Health scares and disease outbreaks have been accompanied by misinformation narratives throughout history, and the outbreak of novel coronavirus in late 2019 is no exception. This research topic explores intersections between misinformation, science, fear, and public health.

Live Research Reviews

The pandemic moment has unleashed contagions of stigmatization and health misinformation, compounding the adverse health and socioeconomic effects of Covid-19 on marginalized communities. In this Live Research Review, Jonathan Corpus Ong discusses emerging findings on racially targeted disinformation and opportunistic legislation.

The collision between a global pandemic and a world with global connectivity may be unprecedented, but scientists have a long tradition of trying to understand how societies respond to crisis. This research review examines the intersections of misinformation and public health, and explores how humans make sense of emergencies.

Teaching & Learning

Explore course modules, handouts, teaching tools and syllabi about dis- and misinformation.

Latest News on COVID-19

Any hour now, the U.S. is expected to officially mark one million lives lost to the COVID-19 pandemic. Health correspondent Allison Aubrey shares how this misinformation first entered the parenting world–and how some are fighting back. You can follow Emily on Twitter at @EmilyKwong1234 and Allison at @AubreyNPR. Email Short Wave at ShortWave@NPR.org. […] Source: […]

As the U.S. nears one million deaths from COVID-19, analysis finds nearly a third of those deaths could have been prevented — if people had been vaccinated. […] Source: How vaccine misinformation made the COVID-19 death toll worse | NPR

On this week’s show, we share an excerpt of a new podcast hosted by friend-of-the-show and NBC News reporter Brandy Zadrozny. The podcast follows one the the most viral and lingering conspiracy theories to come out of the pandemic. It all started when a nurse called Tiffany Dover fainted on camera after getting a Covid […]

If you’re someone who’s “chronically online,” then chances are good that you’ve encountered content that is either false or misleading. This is officially known as “misinformation,” and according to non-profit organization KFF, during the COVID-19 pandemic, 78 percent of US adults were either duped or tripped up by at least one false statement about the […]

In countries with lower-than-expected COVID-19 vaccination rates, mentions of side effects and negative emotions dominated overall social media discourses on COVID-19 vaccines, according to our new research published in the journal Vaccines. Our team wanted to understand whether the tone of social media conversations around the world matched differing country-level vaccination rates. To do this, […]

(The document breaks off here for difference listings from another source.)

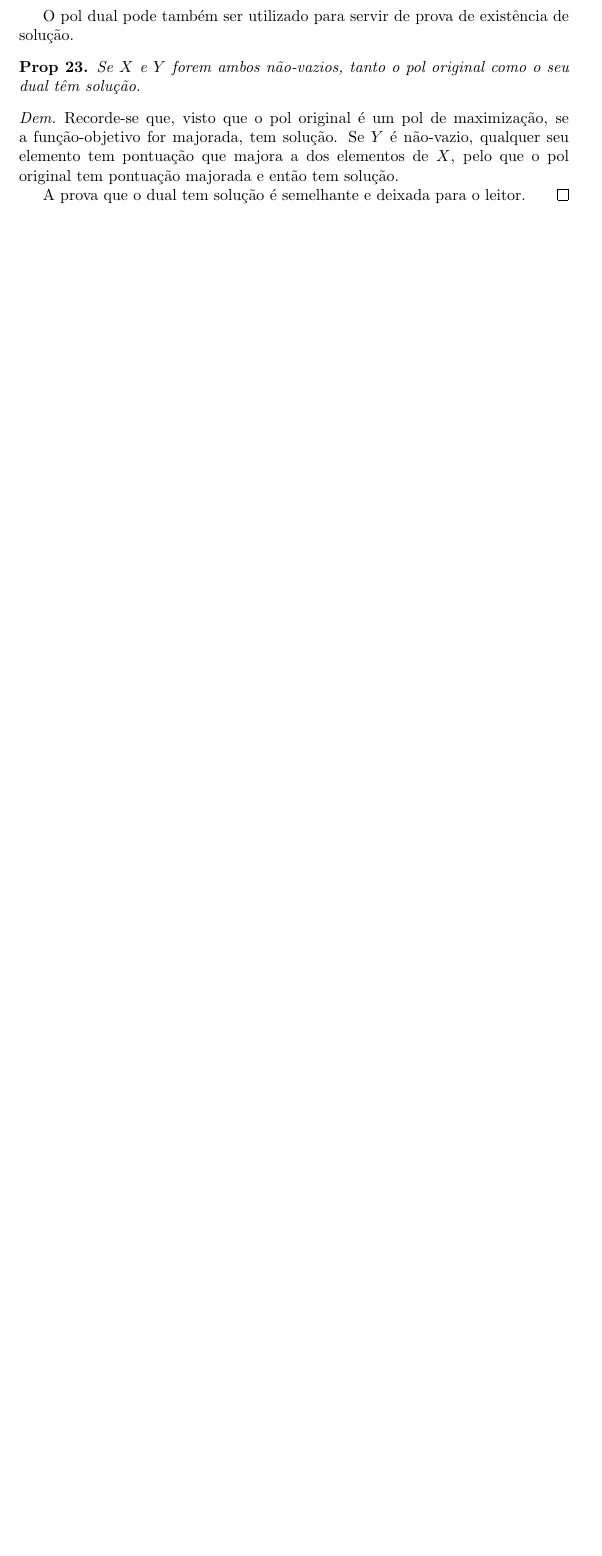
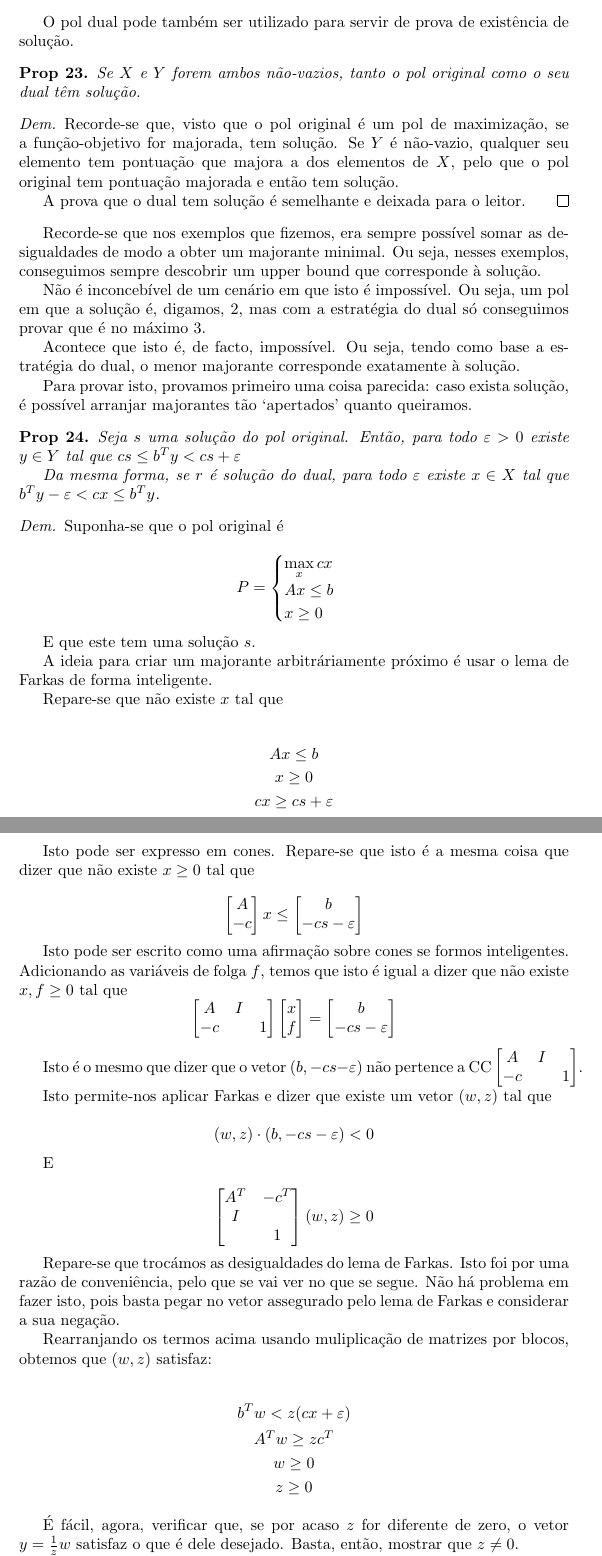
Before and after one commit to robly18/theorems, a LaTeX document (IO_Done_Right.tex): part of page 37 of 37 before the commit and two parts of pages 37 and 38 of 39 after it, the two joined at a grey line, cut so that both start at the same text, the shorter picture padded with empty space. Compiled offline with pdfLaTeX.

Commit message:
steps to the strong duality thm

```diff
--- a/IO_Done_Right.tex
+++ b/IO_Done_Right.tex
@@ -10,6 +10,7 @@
 \usepackage{listings}
 \usepackage{ifxetex}
 \usepackage{mathrsfs}
+\usepackage{enumerate}
 
 \ifxetex
 %xetex is recommended!
@@ -1587,3 +1589,88 @@ Caso contrário:
 	A prova que o dual tem solução é semelhante e deixada para o leitor.
 	\end{proof}
 
+	Recorde-se que nos exemplos que fizemos, era sempre possível somar as desigualdades de modo a obter um majorante minimal. Ou seja, nesses exemplos,
+conseguimos sempre descobrir um upper bound que corresponde à solução.
+
+	Não é inconcebível de um cenário em que isto é impossível. Ou seja, um pol em que a solução é, digamos, 2, mas com a estratégia do dual só conseguimos provar que é no máximo 3.
+
+	Acontece que isto é, de facto, impossível. Ou seja, tendo como base a estratégia do dual, o menor majorante corresponde exatamente à solução.
+
+	Para provar isto, provamos primeiro uma coisa parecida: caso exista solução, é possível arranjar majorantes tão `apertados' quanto queiramos.
+
+	\begin{prop}
+	Seja $s$ uma solução do pol original. Então, para todo $\varepsilon > 0$ existe $y \in Y$ tal que $cs \leq b^T y < cs + \varepsilon$
+
+	Da mesma forma, se $r$ é solução do dual, para todo $\varepsilon$ existe $x \in X$ tal que $b^T y - \varepsilon < cx \leq b^T y$.
+	\end{prop}
+
+	\begin{proof}
+	Suponha-se que o pol original é
+
+	\[
+	P =
+	\begin{cases}
+	\max\limits_x cx\\
+	Ax \leq b\\
+	x \geq 0
+	\end{cases}
+	\]
+
+	E que este tem uma solução $s$.
+
+	A ideia para criar um majorante arbitráriamente próximo é usar o lema de Farkas de forma inteligente.
+
+	Repare-se que não existe $x$ tal que
+
+	\begin{gather*}
+	Ax \leq b\\
+	x \geq 0\\
+	cx \geq cs + \varepsilon
+	\end{gather*}
+
+	Isto pode ser expresso em cones. Repare-se que isto é a mesma coisa que dizer que não existe $x \geq 0$ tal que
+
+	\[
+	\begin{bmatrix}A \\
+	-c\end{bmatrix}
+	x \leq
+	\begin{bmatrix} b \\
+	-cs - \varepsilon \end{bmatrix}
+	\]
+
+	Isto pode ser escrito como uma afirmação sobre cones se formos inteligentes. Adicionando as variáveis de folga $f$, temos que isto é igual a dizer que não existe $x, f \geq 0$ tal que
+	\[
+	\begin{bmatrix}A & I & \\
+	-c & & 1\end{bmatrix}
+	\begin{bmatrix}x \\
+	f\end{bmatrix}
+	=
+	\begin{bmatrix} b \\
+	-cs - \varepsilon \end{bmatrix}
+	\]
+
+	Isto é o mesmo que dizer que o vetor $(b, -cs-\varepsilon)$ não pertence a $\CC \begin{bmatrix}A & I & \\
+	-c & & 1\end{bmatrix}$.
+
+	Isto permite-nos aplicar Farkas e dizer que existe um vetor $(w,z)$ tal que
+
+	\[(w, z) \cdot (b, -cs-\varepsilon) < 0\]
+
+	E
+
+	\[\begin{bmatrix}A^T & -c^T\\
+	I &  \\
+	  & 1\end{bmatrix} (w,z) \geq 0\]
+
+	Repare-se que trocámos as desigualdades do lema de Farkas. Isto foi por uma razão de conveniência, pelo que se vai ver no que se segue. Não há problema em fazer isto, pois basta pegar no vetor assegurado pelo lema de Farkas e considerar a sua negação.
+
+	Rearranjando os termos acima usando muliplicação de matrizes por blocos, obtemos que $(w,z)$ satisfaz:
+
+	\begin{gather*}
+	b^T w < z(cx + \varepsilon) \\
+	A^T w \geq z c^T\\
+	w \geq 0\\
+	z \geq 0
+	\end{gather*}
+
+	É fácil, agora, verificar que, se por acaso $z$ for diferente de zero, o vetor $y = \frac 1 z w$ satisfaz o que é dele desejado. Basta, então, mostrar que $z \neq 0$.
```
Also changed, not shown: IO_Done_Right.tex (55 more changed lines).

Featured Scholars

Director, Research and Knowledge Dissemination, The Jed Foundation